# THE PROBLEM:
Go through the entries below and report how many lines contain the string "signup". Nothing but the number is wanted.

BEGIN

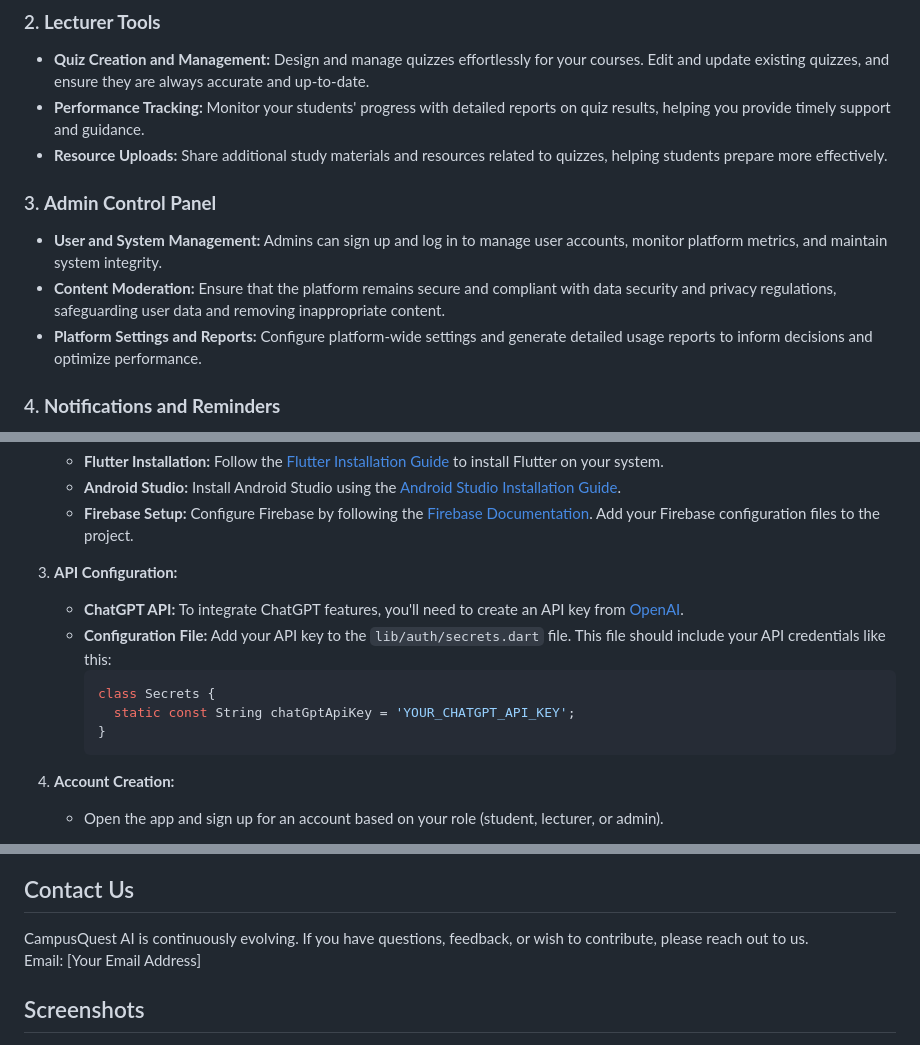
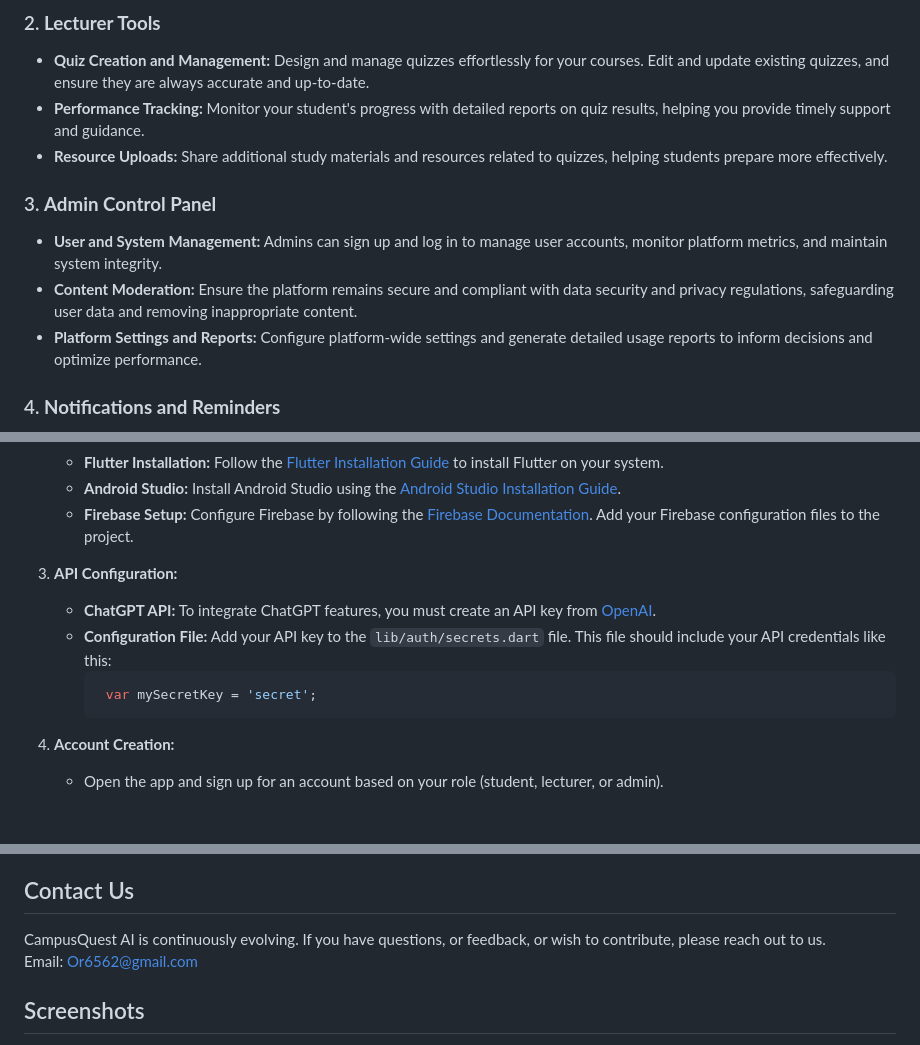
Before and after one commit to BS-PMC-2024/BS-PMC-2024-Team18, a Markdown page: README.md, 3 parts joined by grey strips. Rendered like a GitHub page; blank space fills up the shorter version.

````diff
--- a/README.md
+++ b/README.md
@@ -13,12 +13,12 @@ Welcome to CampusQuest AI, your intelligent learning companion designed to revol
 
 ### 2. **Lecturer Tools**
 - **Quiz Creation and Management:** Design and manage quizzes effortlessly for your courses. Edit and update existing quizzes, and ensure they are always accurate and up-to-date.
-- **Performance Tracking:** Monitor your students' progress with detailed reports on quiz results, helping you provide timely support and guidance.
+- **Performance Tracking:** Monitor your student's progress with detailed reports on quiz results, helping you provide timely support and guidance.
 - **Resource Uploads:** Share additional study materials and resources related to quizzes, helping students prepare more effectively.
 
 ### 3. **Admin Control Panel**
 - **User and System Management:** Admins can sign up and log in to manage user accounts, monitor platform metrics, and maintain system integrity.
-- **Content Moderation:** Ensure that the platform remains secure and compliant with data security and privacy regulations, safeguarding user data and removing inappropriate content.
+- **Content Moderation:** Ensure the platform remains secure and compliant with data security and privacy regulations, safeguarding user data and removing inappropriate content.
 - **Platform Settings and Reports:** Configure platform-wide settings and generate detailed usage reports to inform decisions and optimize performance.
 
 ### 4. **Notifications and Reminders**
@@ -42,12 +42,10 @@ Welcome to CampusQuest AI, your intelligent learning companion designed to revol
    - **Firebase Setup:** Configure Firebase by following the [Firebase Documentation](https://firebase.google.com/docs). Add your Firebase configuration files to the project.
 
 3. **API Configuration:**
-   - **ChatGPT API:** To integrate ChatGPT features, you'll need to create an API key from [OpenAI](https://platform.openai.com/signup).
+   - **ChatGPT API:** To integrate ChatGPT features, you must create an API key from [OpenAI](https://platform.openai.com/signup).
    - **Configuration File:** Add your API key to the `lib/auth/secrets.dart` file. This file should include your API credentials like this:
      ```dart
-     class Secrets {
-       static const String chatGptApiKey = 'YOUR_CHATGPT_API_KEY';
-     }
+      var mySecretKey = 'secret';
      ```
 
 4. **Account Creation:**
@@ -97,8 +95,8 @@ This project is licensed under the [MIT License](LICENSE). See the [LICENSE](LIC
 
 ## Contact Us
 
-CampusQuest AI is continuously evolving. If you have questions, feedback, or wish to contribute, please reach out to us.
-Email: [Your Email Address]
+CampusQuest AI is continuously evolving. If you have questions, or feedback, or wish to contribute, please reach out to us.
+Email: Or6562@gmail.com
 
 ## Screenshots
 <img src="https://github.com/user-attachments/assets/d4aab319-7f96-4c91-bc0a-6272539afb4d" alt="CampusQuest" width="300"/>
````
Also changed, not shown: other parts of README.md (+1 -1 lines).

END

# EXERCISE SOLUTION:
2